Sweetness: Racism

The author Tony Morrison is a Pulitzer Prize as well as Nobel Prize winner in the American novel category. She was born on 18th February 1931 and is the first African America female Nobel Prize winner in literature. She did her degree at Howard University and her Masters degree in Cornell. She is renowned for writing intricate as well as compelling literature concerning race during the period between the 20th and the 21st century. However, sweetness which is an excerpt from the author’s novel known as God help the child was different in the sense that it was a standalone piece fit to be reefed to as a short story. This story was published in the New Yorker and focus mainly on the struggles of life as an African American woman. The basis of this story is presenting the hardship these women face in life because of being different from the rest of the society. Such hardships are presented in the story as discrimination, eccentric characters, brutal honesty and set standards of beauty. These factors are used to pull the reader’s attention as well as drawing their emotions to the story for them to connect to the story’s characters. In this regard, this paper will analyze the theme of racism in sweetness from the perspective of Tony Morrison.

According to Tony Morrison, the racial tension is prevalent in today’s society most especially between the African American and the whites. For a very long time, the African or people with darker skin color have gone through discrimination because of their skin color. Thus, Morrison uses a narrative of a mother and her daughter to present the prevalence of racism in the society which presents itself in not so obvious ways. The depth of racism in the society is perfectly presented using this mother known as sweetness who is very ashamed that she gave birth to a child whose skin is darker than her and the rest of the society. Generally, Morris asserts that the everyday interaction of the people in the society is coupled with racism. Yet, people are not willing to confess and do away with inequalities in the society through examination and elimination of the subtle manner in which the people treat one another in a different way. For instance, sweetness states that “It’s not my fault. So you can’t blame me. I didn’t do it and have no idea how it happened” (Morrison, 2015). Therefore, it involved a deliberate and unrelenting voice to deal with racism in the society.

Morrison treats racism in light of the skin color and implies that darker skin is associated with bad things or evil. The woman sweetness is an African American but when she gives birth to a darker skinned girl she feels that something is not right and she thinks something is really wrong with the baby. She feels an embarrassment and she desires to cover the baby with the blanket so that people don’t see. Moreover, she refers to her child as pickaninny a not so good term but very offensive. She also finds that her daughter’s eyes are “witchy”. Consequently, she tells the daughter to refer to her as sweetness but not as ‘mama’. This is a sign of distancing herself from an individual who has a different skin color from hers.
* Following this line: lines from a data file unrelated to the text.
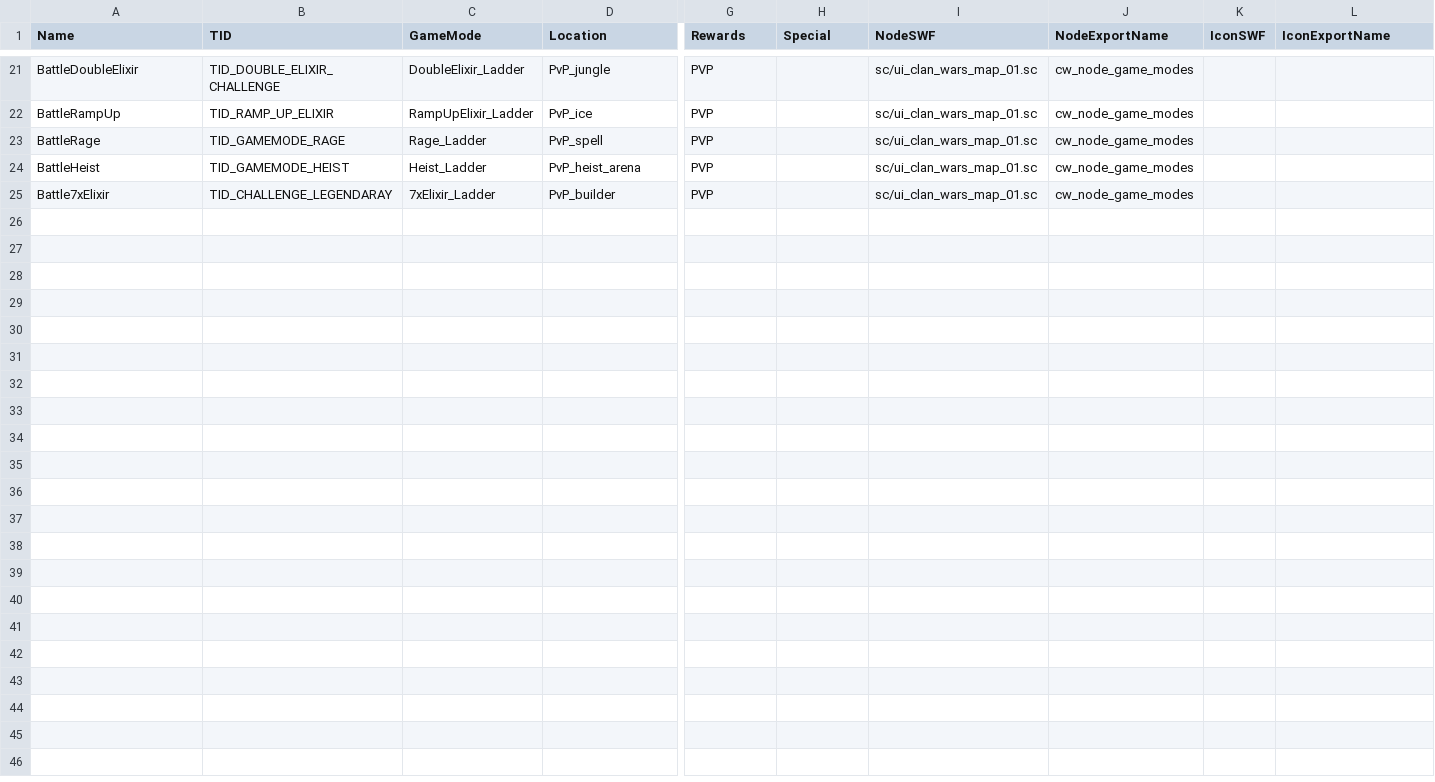
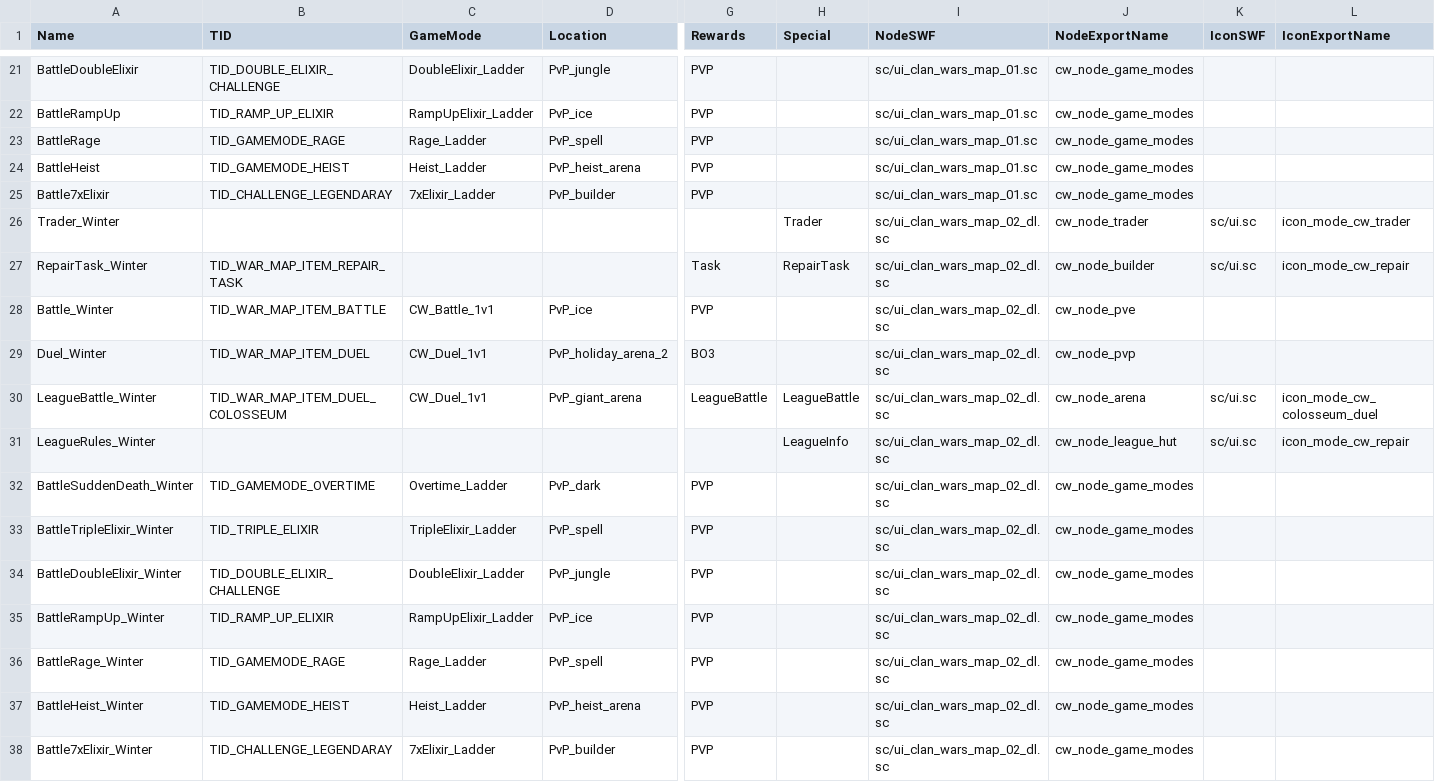
Before and after one commit to smlbiobot/cr-csv, a CSV file: assets/csv_logic/clan_war_map_items.csv, drawn as a sheet; only a part is shown, gaps mark what is left out; rows hold the shown columns only; the diff names each change by its address in the sheet, - before the commit and + after, or states it on an @@ line.

```diff
--- a/assets/csv_logic/clan_war_map_items.csv
+++ b/assets/csv_logic/clan_war_map_items.csv
+row 26: Trader_Winter |  |  |  |  | Trader | sc/ui_clan_wars_map_02_dl.sc | cw_node_trader | sc/ui.sc | icon_mode_cw_trader
+row 27: RepairTask_Winter | TID_WAR_MAP_ITEM_REPAIR_TASK |  |  | Task | RepairTask | sc/ui_clan_wars_map_02_dl.sc | cw_node_builder | sc/ui.sc | icon_mode_cw_repair
+row 28: Battle_Winter | TID_WAR_MAP_ITEM_BATTLE | CW_Battle_1v1 | PvP_ice | PVP |  | sc/ui_clan_wars_map_02_dl.sc | cw_node_pve
+row 29: Duel_Winter | TID_WAR_MAP_ITEM_DUEL | CW_Duel_1v1 | PvP_holiday_arena_2 | BO3 |  | sc/ui_clan_wars_map_02_dl.sc | cw_node_pvp
+row 30: LeagueBattle_Winter | TID_WAR_MAP_ITEM_DUEL_COLOSSEUM | CW_Duel_1v1 | PvP_giant_arena | LeagueBattle | LeagueBattle | sc/ui_clan_wars_map_02_dl.sc | cw_node_arena | sc/ui.sc | icon_mode_cw_colosseum_duel
+row 31: LeagueRules_Winter |  |  |  |  | LeagueInfo | sc/ui_clan_wars_map_02_dl.sc | cw_node_league_hut | sc/ui.sc | icon_mode_cw_repair
+row 32: BattleSuddenDeath_Winter | TID_GAMEMODE_OVERTIME | Overtime_Ladder | PvP_dark | PVP |  | sc/ui_clan_wars_map_02_dl.sc | cw_node_game_modes
+row 33: BattleTripleElixir_Winter | TID_TRIPLE_ELIXIR | TripleElixir_Ladder | PvP_spell | PVP |  | sc/ui_clan_wars_map_02_dl.sc | cw_node_game_modes
+row 34: BattleDoubleElixir_Winter | TID_DOUBLE_ELIXIR_CHALLENGE | DoubleElixir_Ladder | PvP_jungle | PVP |  | sc/ui_clan_wars_map_02_dl.sc | cw_node_game_modes
+row 35: BattleRampUp_Winter | TID_RAMP_UP_ELIXIR | RampUpElixir_Ladder | PvP_ice | PVP |  | sc/ui_clan_wars_map_02_dl.sc | cw_node_game_modes
+row 36: BattleRage_Winter | TID_GAMEMODE_RAGE | Rage_Ladder | PvP_spell | PVP |  | sc/ui_clan_wars_map_02_dl.sc | cw_node_game_modes
+row 37: BattleHeist_Winter | TID_GAMEMODE_HEIST | Heist_Ladder | PvP_heist_arena | PVP |  | sc/ui_clan_wars_map_02_dl.sc | cw_node_game_modes
+row 38: Battle7xElixir_Winter | TID_CHALLENGE_LEGENDARAY | 7xElixir_Ladder | PvP_builder | PVP |  | sc/ui_clan_wars_map_02_dl.sc | cw_node_game_modes
```
Also changed, not shown: assets/csv_client/effects.csv, assets/csv_client/particle_emitters.csv, 20 other files.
In addition, the skin color of sweetness’ daughter Lula Ann was the reason behind the destruction of her parents’ marriage. The back and forth concerning the originality of the child’s dark skin causes her husband to suggest that the wife must have gotten the baby out of infidelity. On the other hand, the mother suggested that the dark-skinned child could be coming from his family genes. As a result, Lula Ann’s Father left their home and his family. According to the writer, the members of sweetness’ family have the tendency of being born pale and they would pass as whites. Therefore, most of them would cut ties with their family members to fit in the white category in the society because the lighter the skin colors the better for them.
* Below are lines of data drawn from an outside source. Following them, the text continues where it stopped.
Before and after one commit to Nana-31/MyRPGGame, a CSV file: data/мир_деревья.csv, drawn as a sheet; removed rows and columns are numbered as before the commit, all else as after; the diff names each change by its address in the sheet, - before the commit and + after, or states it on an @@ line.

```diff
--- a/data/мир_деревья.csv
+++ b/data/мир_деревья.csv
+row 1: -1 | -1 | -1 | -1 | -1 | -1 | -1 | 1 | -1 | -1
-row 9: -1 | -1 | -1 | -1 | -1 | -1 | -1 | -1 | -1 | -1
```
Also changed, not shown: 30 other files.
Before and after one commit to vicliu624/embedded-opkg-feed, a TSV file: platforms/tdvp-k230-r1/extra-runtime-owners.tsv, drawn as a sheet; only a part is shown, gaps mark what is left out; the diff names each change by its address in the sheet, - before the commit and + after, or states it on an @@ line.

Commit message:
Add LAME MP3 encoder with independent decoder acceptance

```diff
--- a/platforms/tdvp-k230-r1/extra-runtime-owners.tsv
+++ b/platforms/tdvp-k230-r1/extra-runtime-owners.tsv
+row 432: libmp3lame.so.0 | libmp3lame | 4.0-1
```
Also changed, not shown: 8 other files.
The skin privilege is what keeps sweetness and her family members from identifying with the lighter skinned people than the darker people. This privilege is not likely to be enjoyed by Luna Ann as she was darker than the rest of the family and the society. The skin darkness is likely to attract indignities such as being elbowed or spit on, restricted to use department stores’ restrooms and trying on hats. Moreover, being black causes one to be restricted to drinking on the water fountain for colored people only. They would probably be charged more for a paper bag in a grocery store which costs nothing for a white person.
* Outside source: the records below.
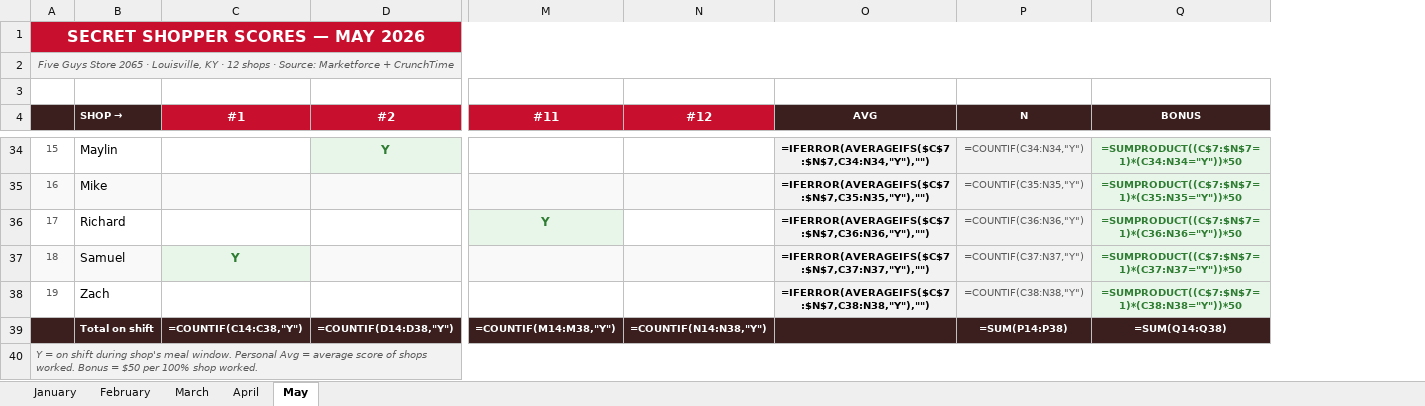
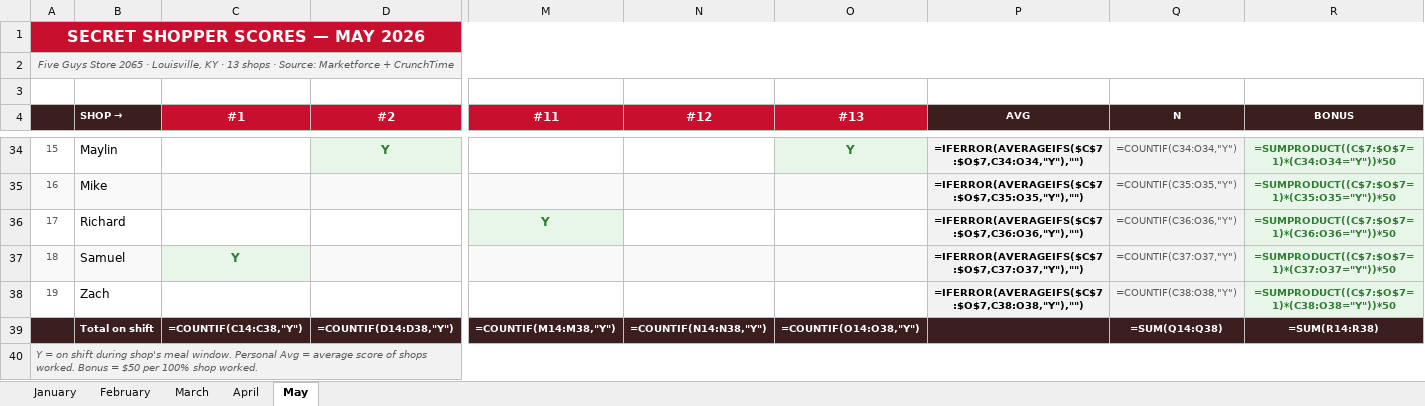
Before and after one commit to bobbycline2000/fiveguys-dashboard, an Excel workbook: Shop_Tracker_2065_2026.xlsx, sheet May, drawn as a sheet; only a part is shown, gaps mark what is left out; values as stored, in another font and other column widths than the file's, no borders; formulas without a stored value are shown as written; addresses are those after the commit; the diff covers the shown part only; the diff names each change by its address in the sheet, - before the commit and + after, or states it on an @@ line.

```diff
--- a/Shop_Tracker_2065_2026.xlsx (sheet May)
+++ b/Shop_Tracker_2065_2026.xlsx (sheet May)
+column O (#13), rows 34-39: Y |  |  |  |  | =COUNTIF(O14:O38,"Y")
-A2: …KY · 12 shops ·…
+A2: …KY · 13 shops ·…
-P34 (AVG): =IFERROR(AVERAGEIFS($C$7:$N$7,C34:N34,"Y"),"")
+P34 (AVG): =IFERROR(AVERAGEIFS($C$7:$O$7,C34:O34,"Y"),"")
-Q34 (N): =COUNTIF(C34:N34,"Y")
+Q34 (N): =COUNTIF(C34:O34,"Y")
-R34 (BONUS): =SUMPRODUCT((C$7:$N$7=1)*(C34:N34="Y"))*50
+R34 (BONUS): =SUMPRODUCT((C$7:$O$7=1)*(C34:O34="Y"))*50
-P35 (AVG): =IFERROR(AVERAGEIFS($C$7:$N$7,C35:N35,"Y"),"")
+P35 (AVG): =IFERROR(AVERAGEIFS($C$7:$O$7,C35:O35,"Y"),"")
-Q35 (N): =COUNTIF(C35:N35,"Y")
+Q35 (N): =COUNTIF(C35:O35,"Y")
-R35 (BONUS): =SUMPRODUCT((C$7:$N$7=1)*(C35:N35="Y"))*50
+R35 (BONUS): =SUMPRODUCT((C$7:$O$7=1)*(C35:O35="Y"))*50
-P36 (AVG): =IFERROR(AVERAGEIFS($C$7:$N$7,C36:N36,"Y"),"")
+P36 (AVG): =IFERROR(AVERAGEIFS($C$7:$O$7,C36:O36,"Y"),"")
-Q36 (N): =COUNTIF(C36:N36,"Y")
+Q36 (N): =COUNTIF(C36:O36,"Y")
-R36 (BONUS): =SUMPRODUCT((C$7:$N$7=1)*(C36:N36="Y"))*50
+R36 (BONUS): =SUMPRODUCT((C$7:$O$7=1)*(C36:O36="Y"))*50
-P37 (AVG): =IFERROR(AVERAGEIFS($C$7:$N$7,C37:N37,"Y"),"")
+P37 (AVG): =IFERROR(AVERAGEIFS($C$7:$O$7,C37:O37,"Y"),"")
-Q37 (N): =COUNTIF(C37:N37,"Y")
+Q37 (N): =COUNTIF(C37:O37,"Y")
-R37 (BONUS): =SUMPRODUCT((C$7:$N$7=1)*(C37:N37="Y"))*50
+R37 (BONUS): =SUMPRODUCT((C$7:$O$7=1)*(C37:O37="Y"))*50
-P38 (AVG): =IFERROR(AVERAGEIFS($C$7:$N$7,C38:N38,"Y"),"")
+P38 (AVG): =IFERROR(AVERAGEIFS($C$7:$O$7,C38:O38,"Y"),"")
-Q38 (N): =COUNTIF(C38:N38,"Y")
+Q38 (N): =COUNTIF(C38:O38,"Y")
-R38 (BONUS): =SUMPRODUCT((C$7:$N$7=1)*(C38:N38="Y"))*50
+R38 (BONUS): =SUMPRODUCT((C$7:$O$7=1)*(C38:O38="Y"))*50
-Q39 (N): =SUM(P14:P38)
+Q39 (N): =SUM(Q14:Q38)
-R39 (BONUS): =SUM(Q14:Q38)
+R39 (BONUS): =SUM(R14:R38)
```
Also changed, not shown: 59 edited cells elsewhere in this sheet, 20 other files.
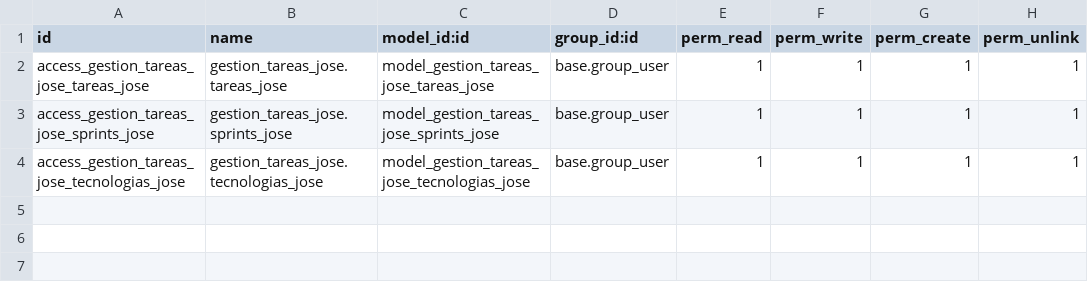
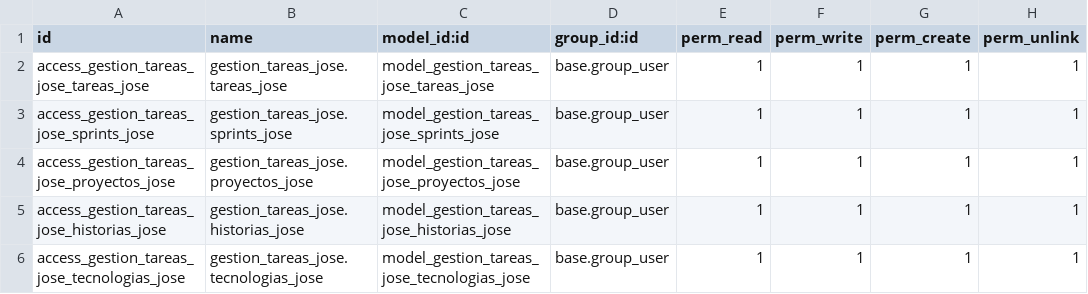
Before and after one commit to Jose-Ribes/jose2_odoo, a CSV file: data/addons/gestion_tareas_jose/security/ir.model.access.csv, drawn as a sheet; the diff names each change by its address in the sheet, - before the commit and + after, or states it on an @@ line.

```diff
--- a/data/addons/gestion_tareas_jose/security/ir.model.access.csv
+++ b/data/addons/gestion_tareas_jose/security/ir.model.access.csv
+row 4: access_gestion_tareas_jose_proyectos_jose | gestion_tareas_jose.proyectos_jose | model_gestion_tareas_jose_proyectos_jose | base.group_user | 1 | 1 | 1 | 1
+row 5: access_gestion_tareas_jose_historias_jose | gestion_tareas_jose.historias_jose | model_gestion_tareas_jose_historias_jose | base.group_user | 1 | 1 | 1 | 1
```
Also changed, not shown: 3 other files.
By accepting the injustice perpetrated through racism, ‘sweetness’ is on the wrong. Any injustice in the society should not be condoned but people should try to change it. Thus, sweetness deserves to be blamed for accepting and not attempting to change the vice in the society. When Lula Ann grows into a beautiful adult she utilizes her skin color “to her advantage in beautiful white clothes” (Morrison, 2015) to advance her success in her career. Sweetness never expected the world to change and make it possible for blacks to be “all over TV, in fashion magazines, commercials, even starring in movies” (Morrison, 2015). Despite having some regrets she does not own up and states that “I know I did the best for her under the circumstances” (Morrison, 2015).

Therefore, Morrison wanted to highlight the underlying racial tension which is still prevalent in today’s society. He talks about racism in regards to the skin color of the people. He presents the darker skin in association with evil and bad things while the lighter skin is associated with privileges in the society. For instance, he portrays Lula the child with darker skin than both her parents as the reason behind the destruction of her parents’ marriage. Moreover, the lighter skin gives privileges to some members of the society while the darker skin attracts indignities. Therefore, sweetness and her family prefer association with the lighter skin than with the darker skin. However, injustice in the society should not be accepted but dealt with immediately through changing it.


Morrison, T. (2015, February 9). Sweetness. Retrieved from The New Yorker.



Calculate Your Order

Standard price





Pop-up Message